* [Problem to work on]
Find the lines below in which the string "storage" occurs. Copy each one.

* [Exercise data]
+--

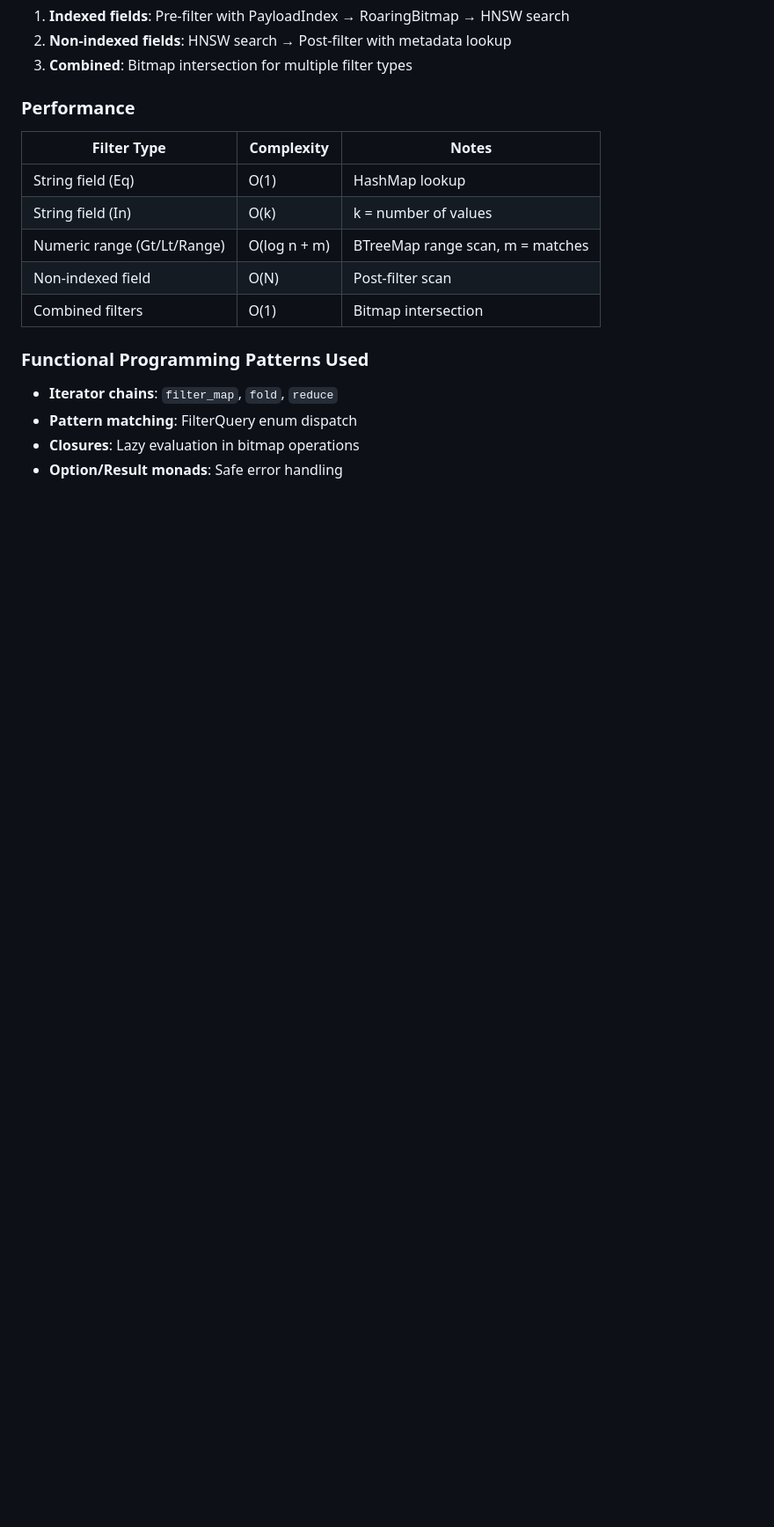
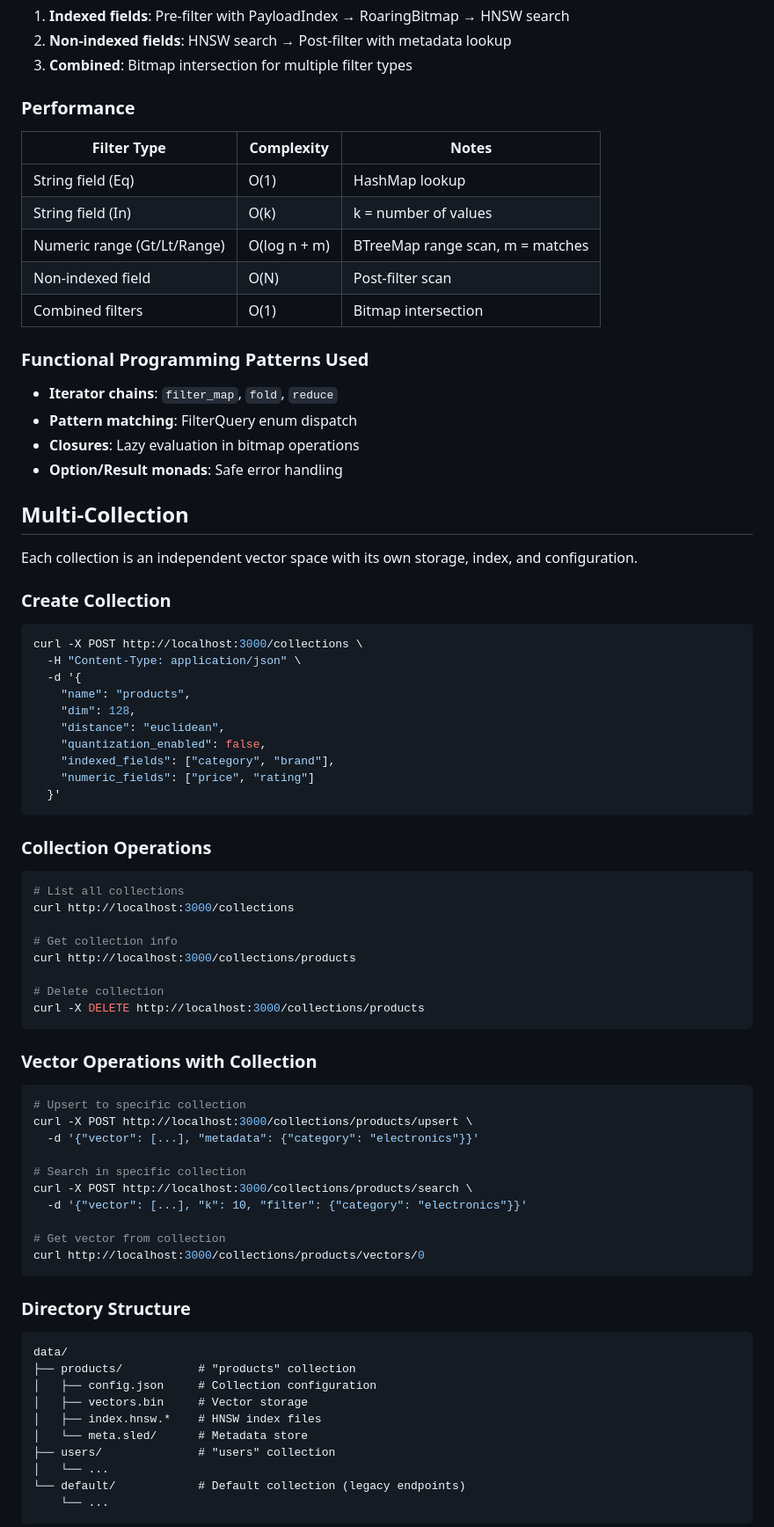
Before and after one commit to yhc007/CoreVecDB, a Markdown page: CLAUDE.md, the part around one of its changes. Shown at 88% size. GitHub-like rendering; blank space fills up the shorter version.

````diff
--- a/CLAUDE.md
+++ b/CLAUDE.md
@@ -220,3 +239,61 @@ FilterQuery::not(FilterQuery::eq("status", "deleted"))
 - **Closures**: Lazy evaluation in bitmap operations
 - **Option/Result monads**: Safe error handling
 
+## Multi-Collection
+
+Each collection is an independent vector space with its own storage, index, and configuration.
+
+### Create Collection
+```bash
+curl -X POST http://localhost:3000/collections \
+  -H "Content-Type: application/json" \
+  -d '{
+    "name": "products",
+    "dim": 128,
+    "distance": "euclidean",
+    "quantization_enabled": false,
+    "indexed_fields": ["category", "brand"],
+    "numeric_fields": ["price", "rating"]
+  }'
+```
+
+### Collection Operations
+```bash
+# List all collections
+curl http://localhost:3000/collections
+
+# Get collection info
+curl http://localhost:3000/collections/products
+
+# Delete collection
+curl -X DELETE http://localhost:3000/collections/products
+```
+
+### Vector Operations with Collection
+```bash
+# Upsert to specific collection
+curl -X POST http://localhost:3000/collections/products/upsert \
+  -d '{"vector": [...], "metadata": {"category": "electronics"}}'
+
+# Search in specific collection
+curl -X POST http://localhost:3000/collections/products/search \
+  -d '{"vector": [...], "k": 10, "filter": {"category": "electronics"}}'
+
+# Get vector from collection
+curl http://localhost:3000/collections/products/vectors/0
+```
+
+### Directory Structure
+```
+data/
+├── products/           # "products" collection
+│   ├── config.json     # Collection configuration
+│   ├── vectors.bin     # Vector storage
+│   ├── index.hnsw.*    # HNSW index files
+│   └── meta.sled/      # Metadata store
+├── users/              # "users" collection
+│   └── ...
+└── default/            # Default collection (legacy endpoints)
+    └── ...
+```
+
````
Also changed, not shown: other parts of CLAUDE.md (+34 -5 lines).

+--

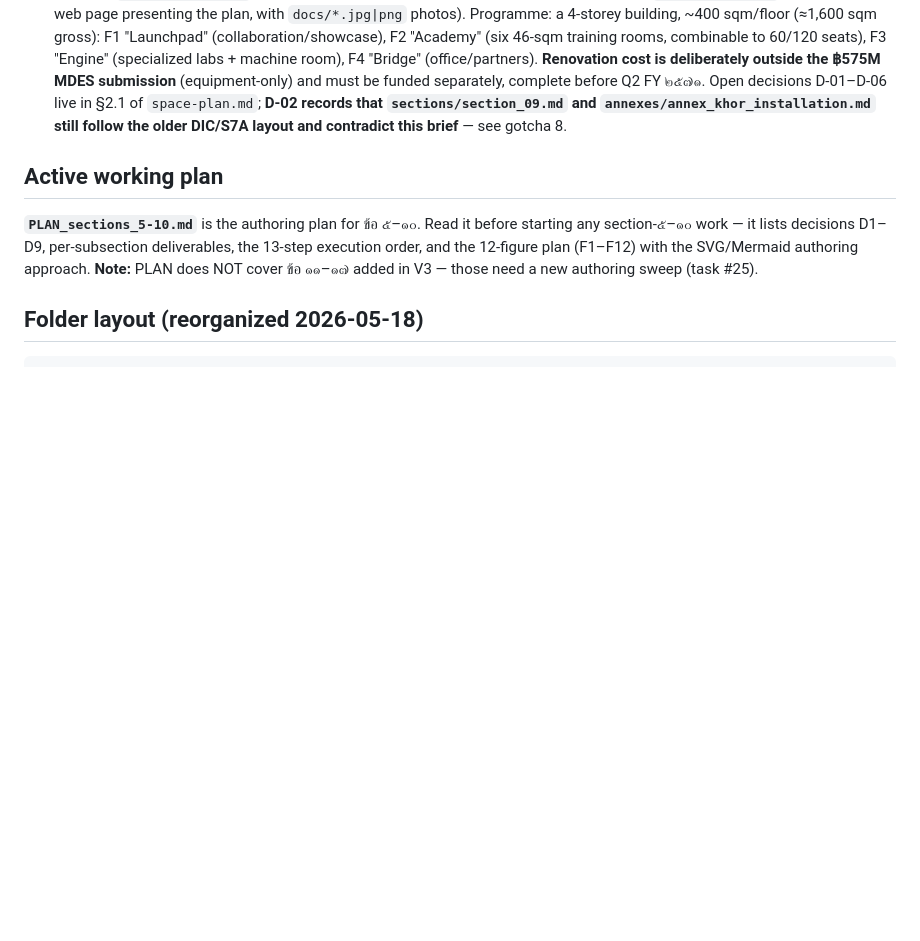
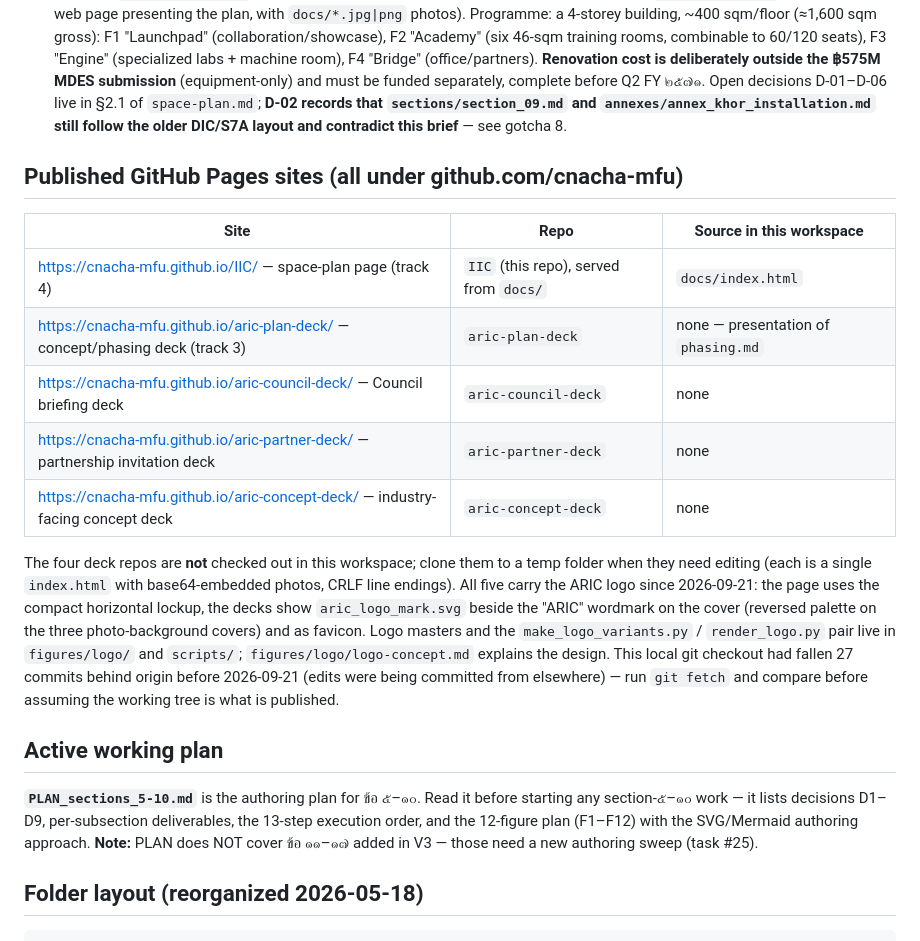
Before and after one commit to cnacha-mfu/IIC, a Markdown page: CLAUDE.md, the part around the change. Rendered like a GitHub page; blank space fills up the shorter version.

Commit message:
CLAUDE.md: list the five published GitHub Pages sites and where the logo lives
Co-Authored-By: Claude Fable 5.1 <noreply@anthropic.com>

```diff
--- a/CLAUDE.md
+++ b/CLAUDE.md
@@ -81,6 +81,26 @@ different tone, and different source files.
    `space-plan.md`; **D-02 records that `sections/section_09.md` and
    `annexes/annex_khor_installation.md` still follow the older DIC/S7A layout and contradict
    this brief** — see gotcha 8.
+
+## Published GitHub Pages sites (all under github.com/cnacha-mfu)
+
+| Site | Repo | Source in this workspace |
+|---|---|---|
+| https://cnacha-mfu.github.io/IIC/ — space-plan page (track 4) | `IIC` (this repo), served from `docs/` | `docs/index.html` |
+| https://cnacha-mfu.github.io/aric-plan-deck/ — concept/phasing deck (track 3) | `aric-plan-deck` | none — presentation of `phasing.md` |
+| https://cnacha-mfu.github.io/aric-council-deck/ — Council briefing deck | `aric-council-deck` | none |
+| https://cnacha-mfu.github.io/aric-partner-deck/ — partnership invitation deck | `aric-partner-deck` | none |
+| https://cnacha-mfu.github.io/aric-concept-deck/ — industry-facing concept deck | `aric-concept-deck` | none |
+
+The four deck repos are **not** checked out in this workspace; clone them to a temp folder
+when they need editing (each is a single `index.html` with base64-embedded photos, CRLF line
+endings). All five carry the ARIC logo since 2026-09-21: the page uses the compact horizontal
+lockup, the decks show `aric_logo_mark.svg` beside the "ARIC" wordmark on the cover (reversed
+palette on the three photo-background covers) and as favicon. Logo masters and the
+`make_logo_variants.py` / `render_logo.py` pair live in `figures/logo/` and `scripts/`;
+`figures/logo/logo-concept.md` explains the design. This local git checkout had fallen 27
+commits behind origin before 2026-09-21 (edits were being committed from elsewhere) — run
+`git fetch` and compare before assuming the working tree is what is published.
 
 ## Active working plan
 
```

+--

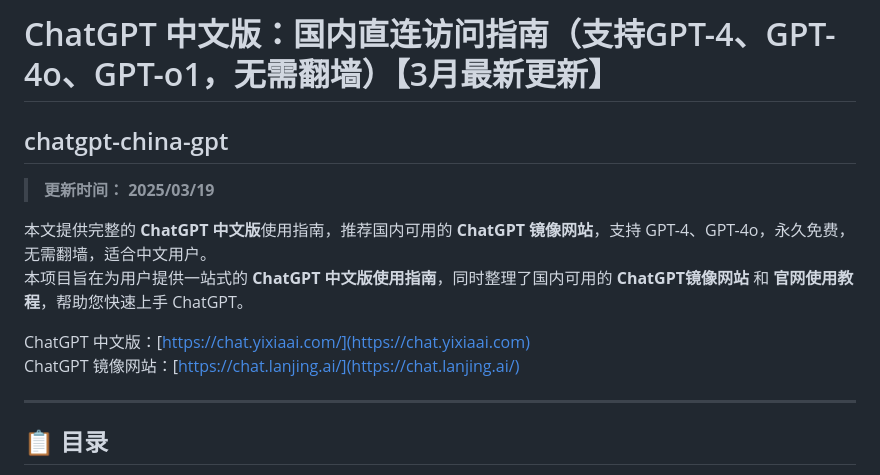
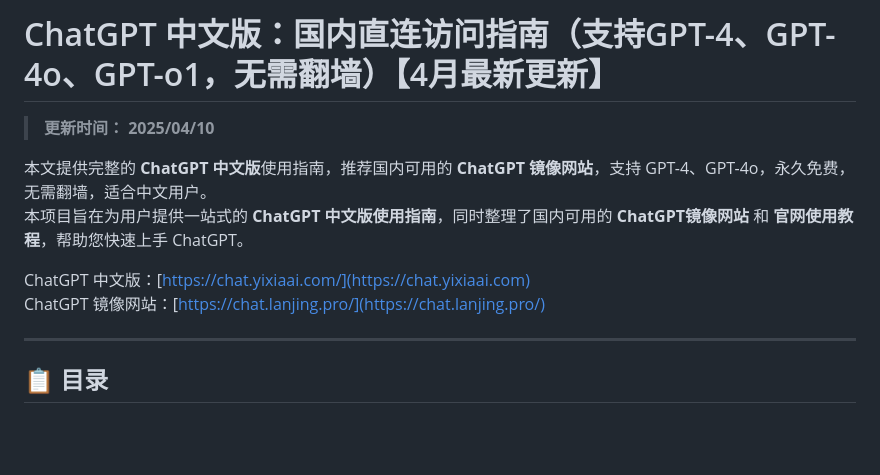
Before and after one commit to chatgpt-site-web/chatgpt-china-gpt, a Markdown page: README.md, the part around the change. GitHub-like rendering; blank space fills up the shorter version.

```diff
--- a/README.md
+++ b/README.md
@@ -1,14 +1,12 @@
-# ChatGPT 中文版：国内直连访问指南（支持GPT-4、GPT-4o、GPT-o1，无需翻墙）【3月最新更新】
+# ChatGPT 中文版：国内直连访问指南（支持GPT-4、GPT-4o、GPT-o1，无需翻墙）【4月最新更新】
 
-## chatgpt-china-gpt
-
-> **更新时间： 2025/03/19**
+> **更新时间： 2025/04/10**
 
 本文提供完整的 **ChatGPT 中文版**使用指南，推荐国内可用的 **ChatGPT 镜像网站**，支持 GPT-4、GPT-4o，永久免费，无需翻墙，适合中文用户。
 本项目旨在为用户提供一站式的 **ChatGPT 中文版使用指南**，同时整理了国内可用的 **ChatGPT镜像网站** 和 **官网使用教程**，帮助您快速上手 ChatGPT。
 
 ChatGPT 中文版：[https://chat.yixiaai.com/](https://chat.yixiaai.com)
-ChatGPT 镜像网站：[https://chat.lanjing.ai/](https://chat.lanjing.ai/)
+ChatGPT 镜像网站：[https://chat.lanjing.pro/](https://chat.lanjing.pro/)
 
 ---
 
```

+--

* [Exercise answer]
+Each collection is an independent vector space with its own storage, index, and configuration.
+│   ├── vectors.bin     # Vector storage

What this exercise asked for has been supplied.